GOAL OF THE EXERCISE> Look through the data below for the string "HomePage", and copy every line where it turns up.

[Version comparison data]
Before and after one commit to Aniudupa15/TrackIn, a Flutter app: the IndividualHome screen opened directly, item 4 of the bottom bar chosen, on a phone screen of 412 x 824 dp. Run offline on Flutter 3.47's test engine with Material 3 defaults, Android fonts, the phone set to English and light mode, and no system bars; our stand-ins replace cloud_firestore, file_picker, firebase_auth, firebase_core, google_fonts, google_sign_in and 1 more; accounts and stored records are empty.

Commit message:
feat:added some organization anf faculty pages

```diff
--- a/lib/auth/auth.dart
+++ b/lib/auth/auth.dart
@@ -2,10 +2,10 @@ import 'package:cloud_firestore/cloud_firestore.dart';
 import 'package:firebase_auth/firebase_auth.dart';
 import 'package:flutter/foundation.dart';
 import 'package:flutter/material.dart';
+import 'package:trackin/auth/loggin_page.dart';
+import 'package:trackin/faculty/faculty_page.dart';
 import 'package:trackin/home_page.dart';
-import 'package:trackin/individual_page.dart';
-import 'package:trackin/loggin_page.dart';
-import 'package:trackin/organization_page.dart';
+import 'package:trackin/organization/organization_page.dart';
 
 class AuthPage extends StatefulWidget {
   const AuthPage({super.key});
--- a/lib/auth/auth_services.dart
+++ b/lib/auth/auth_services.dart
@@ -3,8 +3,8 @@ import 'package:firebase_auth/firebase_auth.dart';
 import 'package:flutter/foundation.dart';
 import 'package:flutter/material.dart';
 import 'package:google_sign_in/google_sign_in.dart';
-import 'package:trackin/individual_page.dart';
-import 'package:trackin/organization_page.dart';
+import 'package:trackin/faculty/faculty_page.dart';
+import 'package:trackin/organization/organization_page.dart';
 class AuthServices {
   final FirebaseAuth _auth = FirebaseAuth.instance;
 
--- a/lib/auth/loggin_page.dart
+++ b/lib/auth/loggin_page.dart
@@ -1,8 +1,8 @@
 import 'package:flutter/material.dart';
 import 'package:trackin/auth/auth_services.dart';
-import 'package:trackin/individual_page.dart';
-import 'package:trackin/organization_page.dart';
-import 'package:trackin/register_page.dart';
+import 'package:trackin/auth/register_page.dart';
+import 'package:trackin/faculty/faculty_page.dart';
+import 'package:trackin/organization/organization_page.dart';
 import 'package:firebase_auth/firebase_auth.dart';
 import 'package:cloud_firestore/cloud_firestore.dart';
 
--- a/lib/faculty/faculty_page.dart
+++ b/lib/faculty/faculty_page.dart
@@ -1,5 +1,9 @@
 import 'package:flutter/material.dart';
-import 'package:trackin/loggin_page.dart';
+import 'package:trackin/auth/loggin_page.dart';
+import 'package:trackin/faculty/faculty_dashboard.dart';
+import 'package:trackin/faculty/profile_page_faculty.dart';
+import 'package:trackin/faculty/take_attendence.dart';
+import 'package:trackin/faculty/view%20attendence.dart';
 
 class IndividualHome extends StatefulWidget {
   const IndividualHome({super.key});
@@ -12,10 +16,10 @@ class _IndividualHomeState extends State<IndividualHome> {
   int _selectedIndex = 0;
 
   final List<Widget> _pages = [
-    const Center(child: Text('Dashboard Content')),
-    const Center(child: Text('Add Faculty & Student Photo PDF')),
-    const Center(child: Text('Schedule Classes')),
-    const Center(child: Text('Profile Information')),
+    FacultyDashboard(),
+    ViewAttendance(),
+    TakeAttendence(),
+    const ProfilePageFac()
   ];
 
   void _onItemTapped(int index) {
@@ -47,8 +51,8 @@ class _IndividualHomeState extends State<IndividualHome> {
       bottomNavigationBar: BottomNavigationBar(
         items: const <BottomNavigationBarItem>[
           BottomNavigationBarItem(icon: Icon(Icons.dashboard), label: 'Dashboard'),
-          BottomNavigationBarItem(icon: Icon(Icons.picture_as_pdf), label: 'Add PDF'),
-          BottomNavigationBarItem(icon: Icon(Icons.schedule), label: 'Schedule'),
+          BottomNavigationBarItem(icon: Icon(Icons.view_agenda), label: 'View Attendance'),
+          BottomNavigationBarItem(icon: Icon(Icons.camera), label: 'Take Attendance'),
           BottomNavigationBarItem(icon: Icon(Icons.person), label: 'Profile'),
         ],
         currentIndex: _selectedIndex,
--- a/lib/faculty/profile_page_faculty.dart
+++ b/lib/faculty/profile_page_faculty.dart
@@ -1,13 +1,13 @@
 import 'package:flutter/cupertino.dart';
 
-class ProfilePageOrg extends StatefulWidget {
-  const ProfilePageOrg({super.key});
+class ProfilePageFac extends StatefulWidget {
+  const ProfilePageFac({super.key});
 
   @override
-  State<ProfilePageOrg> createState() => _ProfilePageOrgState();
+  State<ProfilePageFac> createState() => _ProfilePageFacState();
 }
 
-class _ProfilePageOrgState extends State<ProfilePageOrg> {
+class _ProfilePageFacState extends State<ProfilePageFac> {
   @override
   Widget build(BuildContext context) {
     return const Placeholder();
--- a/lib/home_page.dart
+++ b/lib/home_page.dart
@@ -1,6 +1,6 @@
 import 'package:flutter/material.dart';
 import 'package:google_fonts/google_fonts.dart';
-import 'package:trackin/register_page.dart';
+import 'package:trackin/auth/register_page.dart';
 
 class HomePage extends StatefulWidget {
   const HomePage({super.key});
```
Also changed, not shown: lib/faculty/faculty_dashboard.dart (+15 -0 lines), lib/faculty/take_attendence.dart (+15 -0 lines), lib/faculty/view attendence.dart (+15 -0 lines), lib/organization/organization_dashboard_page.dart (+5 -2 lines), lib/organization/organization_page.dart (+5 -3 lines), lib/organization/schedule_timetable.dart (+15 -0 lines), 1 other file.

ANSWER SECTION>
 class HomePage extends StatefulWidget {
   const HomePage({super.key});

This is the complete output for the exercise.